It's important to keep in mind that a lot of people rely on thrift stores for all of their clothing needs. To be a conscious thrift-store shopper, you should stay away from these items:



+undergarments (underwear, bras, socks etc)  

General rule of thumb: if an item is a necessity that you can afford to spend money on elsewhere, leave it for someone who can't. 

Which brands are sustainable and ethical?

+ Levi's

This denim brand uses 96% less water than other jean manufacturers.

+ Alternative Apparel

Vintage looks from recycled material? Yes, please!

+ Pact

This brand sells super comfy workout wear and pajamas from a company paying fair wages and ensuring safe and healthy working conditions.

+ Amour Vert

Check out this brand for adorable and trendy clothing dedicated to using only the most sustainable material. Plus, for every tee sold, a tree gets planted!


These are gorgeous, high-quality clothes, accessories and denim from a brand that focuses on fighting poverty and ensuring fair wages, especially for womxn.

+ Vera Bradley

The brand just released the new ReActive collection which makes bags out of recycled water bottles. Love!

+ Patagonia

Not only does Patagonia use only sustainable material, but they will fix and mend their items for you, making them last longer.
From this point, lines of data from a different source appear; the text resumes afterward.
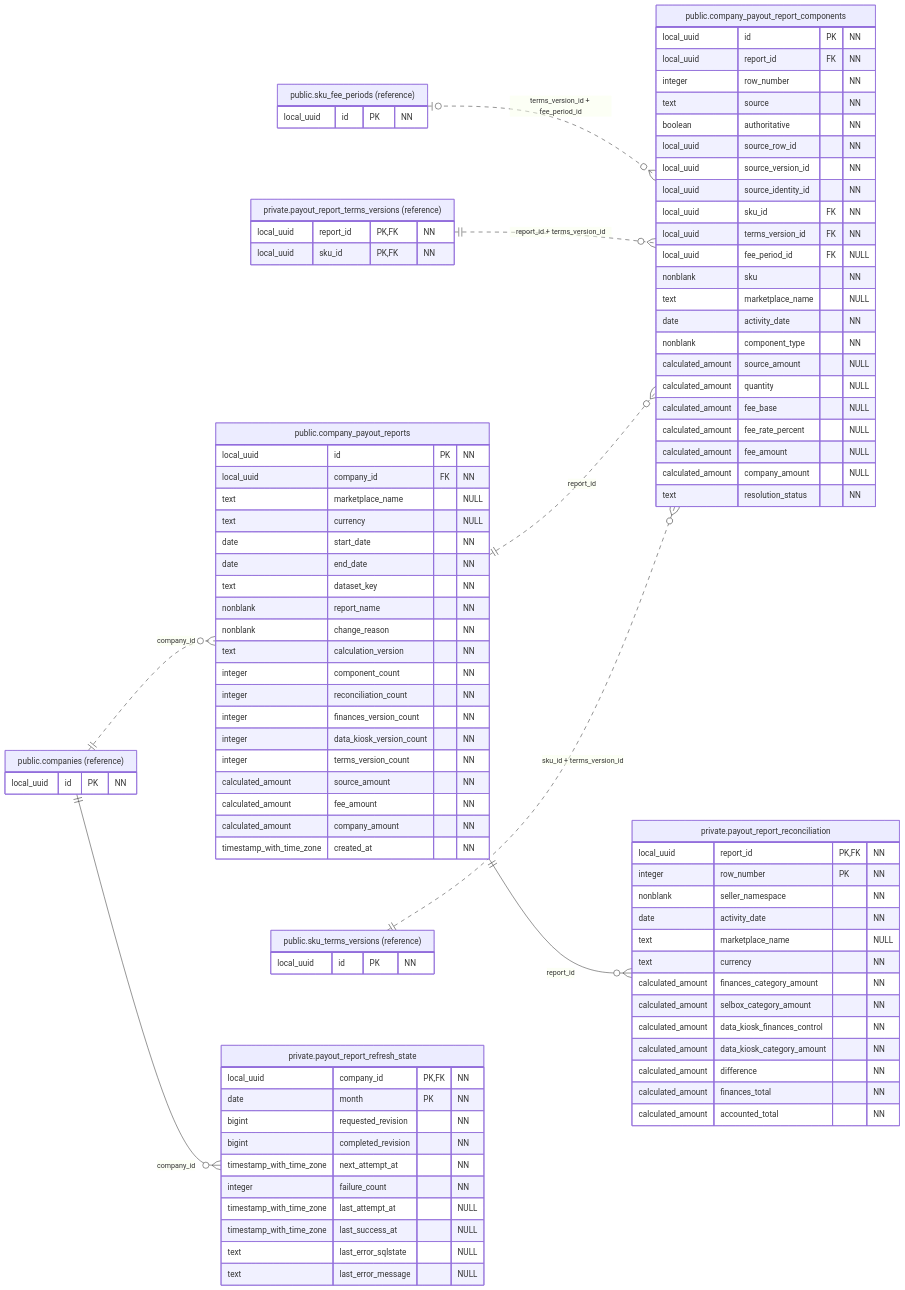
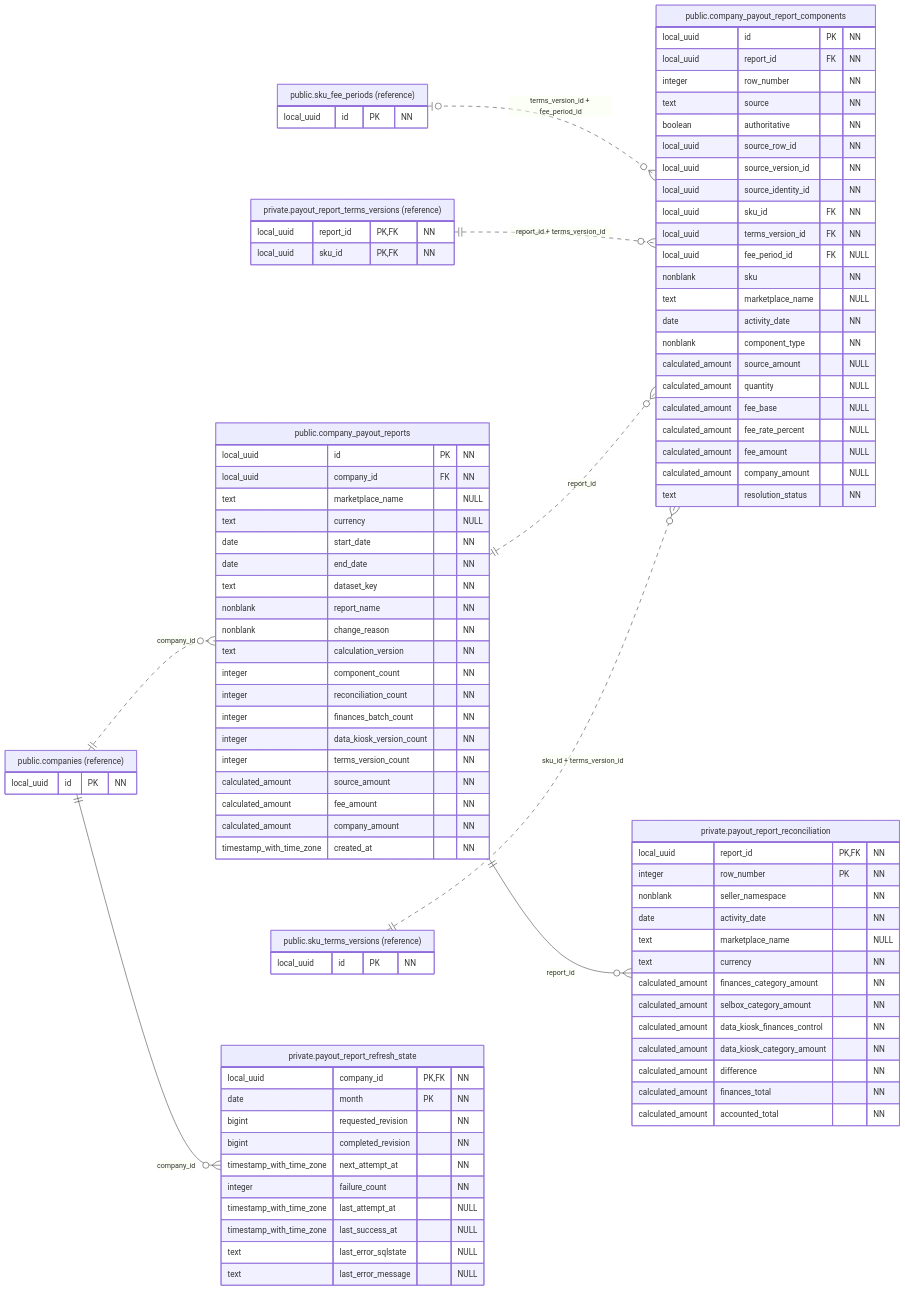
Before and after one commit to qwercxzsda/A-SelBox: the diagram in docs/figures/database/06-payout-results.mmd, drawn with Mermaid. The commit also changed 192 other files, not shown here.

```diff
--- a/docs/figures/database/06-payout-results.mmd
+++ b/docs/figures/database/06-payout-results.mmd
@@ -1,102 +1,102 @@
 erDiagram
     direction LR
     public_companies ||..o{ public_company_payout_reports : "company_id"
     public_sku_fee_periods o|..o{ public_company_payout_report_components : "terms_version_id + fee_period_id"
     private_payout_report_terms_versions ||..o{ public_company_payout_report_components : "report_id + terms_version_id"
     public_company_payout_reports ||..o{ public_company_payout_report_components : "report_id"
     public_sku_terms_versions ||..o{ public_company_payout_report_components : "sku_id + terms_version_id"
     public_company_payout_reports ||--o{ private_payout_report_reconciliation : "report_id"
     public_companies ||--o{ private_payout_report_refresh_state : "company_id"
 
     public_company_payout_reports["public.company_payout_reports"] {
         local_uuid id PK "NN"
         local_uuid company_id FK "NN"
         text marketplace_name "NULL"
         text currency "NULL"
         date start_date "NN"
         date end_date "NN"
         text dataset_key "NN"
         nonblank report_name "NN"
         nonblank change_reason "NN"
         text calculation_version "NN"
         integer component_count "NN"
         integer reconciliation_count "NN"
-        integer finances_version_count "NN"
+        integer finances_batch_count "NN"
         integer data_kiosk_version_count "NN"
         integer terms_version_count "NN"
         calculated_amount source_amount "NN"
         calculated_amount fee_amount "NN"
         calculated_amount company_amount "NN"
         timestamp_with_time_zone created_at "NN"
     }
 
     public_company_payout_report_components["public.company_payout_report_components"] {
         local_uuid id PK "NN"
         local_uuid report_id FK "NN"
         integer row_number "NN"
         text source "NN"
         boolean authoritative "NN"
         local_uuid source_row_id "NN"
         local_uuid source_version_id "NN"
         local_uuid source_identity_id "NN"
         local_uuid sku_id FK "NN"
         local_uuid terms_version_id FK "NN"
         local_uuid fee_period_id FK "NULL"
         nonblank sku "NN"
         text marketplace_name "NULL"
         date activity_date "NN"
         nonblank component_type "NN"
         calculated_amount source_amount "NULL"
         calculated_amount quantity "NULL"
         calculated_amount fee_base "NULL"
         calculated_amount fee_rate_percent "NULL"
         calculated_amount fee_amount "NULL"
         calculated_amount company_amount "NULL"
         text resolution_status "NN"
     }
 
     private_payout_report_reconciliation["private.payout_report_reconciliation"] {
         local_uuid report_id PK, FK "NN"
         integer row_number PK "NN"
         nonblank seller_namespace "NN"
         date activity_date "NN"
         text marketplace_name "NULL"
         text currency "NN"
         calculated_amount finances_category_amount "NN"
         calculated_amount selbox_category_amount "NN"
         calculated_amount data_kiosk_finances_control "NN"
         calculated_amount data_kiosk_category_amount "NN"
         calculated_amount difference "NN"
         calculated_amount finances_total "NN"
         calculated_amount accounted_total "NN"
     }
 
     private_payout_report_refresh_state["private.payout_report_refresh_state"] {
         local_uuid company_id PK, FK "NN"
         date month PK "NN"
         bigint requested_revision "NN"
         bigint completed_revision "NN"
         timestamp_with_time_zone next_attempt_at "NN"
         integer failure_count "NN"
         timestamp_with_time_zone last_attempt_at "NULL"
         timestamp_with_time_zone last_success_at "NULL"
         text last_error_sqlstate "NULL"
         text last_error_message "NULL"
     }
 
     private_payout_report_terms_versions["private.payout_report_terms_versions (reference)"] {
         local_uuid report_id PK, FK "NN"
         local_uuid sku_id PK, FK "NN"
     }
 
     public_companies["public.companies (reference)"] {
         local_uuid id PK "NN"
     }
 
     public_sku_fee_periods["public.sku_fee_periods (reference)"] {
         local_uuid id PK "NN"
     }
 
     public_sku_terms_versions["public.sku_terms_versions (reference)"] {
         local_uuid id PK "NN"
     }
```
Plus, they have Fair Trade Certified collections, meaning factories and working conditions are closely monitored.

+ Athleta

60% of their clothing is made from sustainable materials, and they are trying to push the amount to 80% this year.

The most sustainable and ethical thing you can do is buy less, even if it's from one of these brands. 

Reuse your clothes!

Just because something is no longer trendy doesn't mean you should throw it away. Embrace re-wearing outfits, mix and match or sew and alter your clothes to ensure they last beyond their "in-season" moment. The same goes for outgrowing clothes; rather than tossing them, donate to thrift stores, homeless shelters or younger family and friends who may be in need. Also, wear hand-me-downs! One of the best ways to be environmentally healthy with clothing is to buy as few clothes as possible, and thrift if you do. 

All GIFs via GIPHY



by Molly Greenwold | 9/3/2020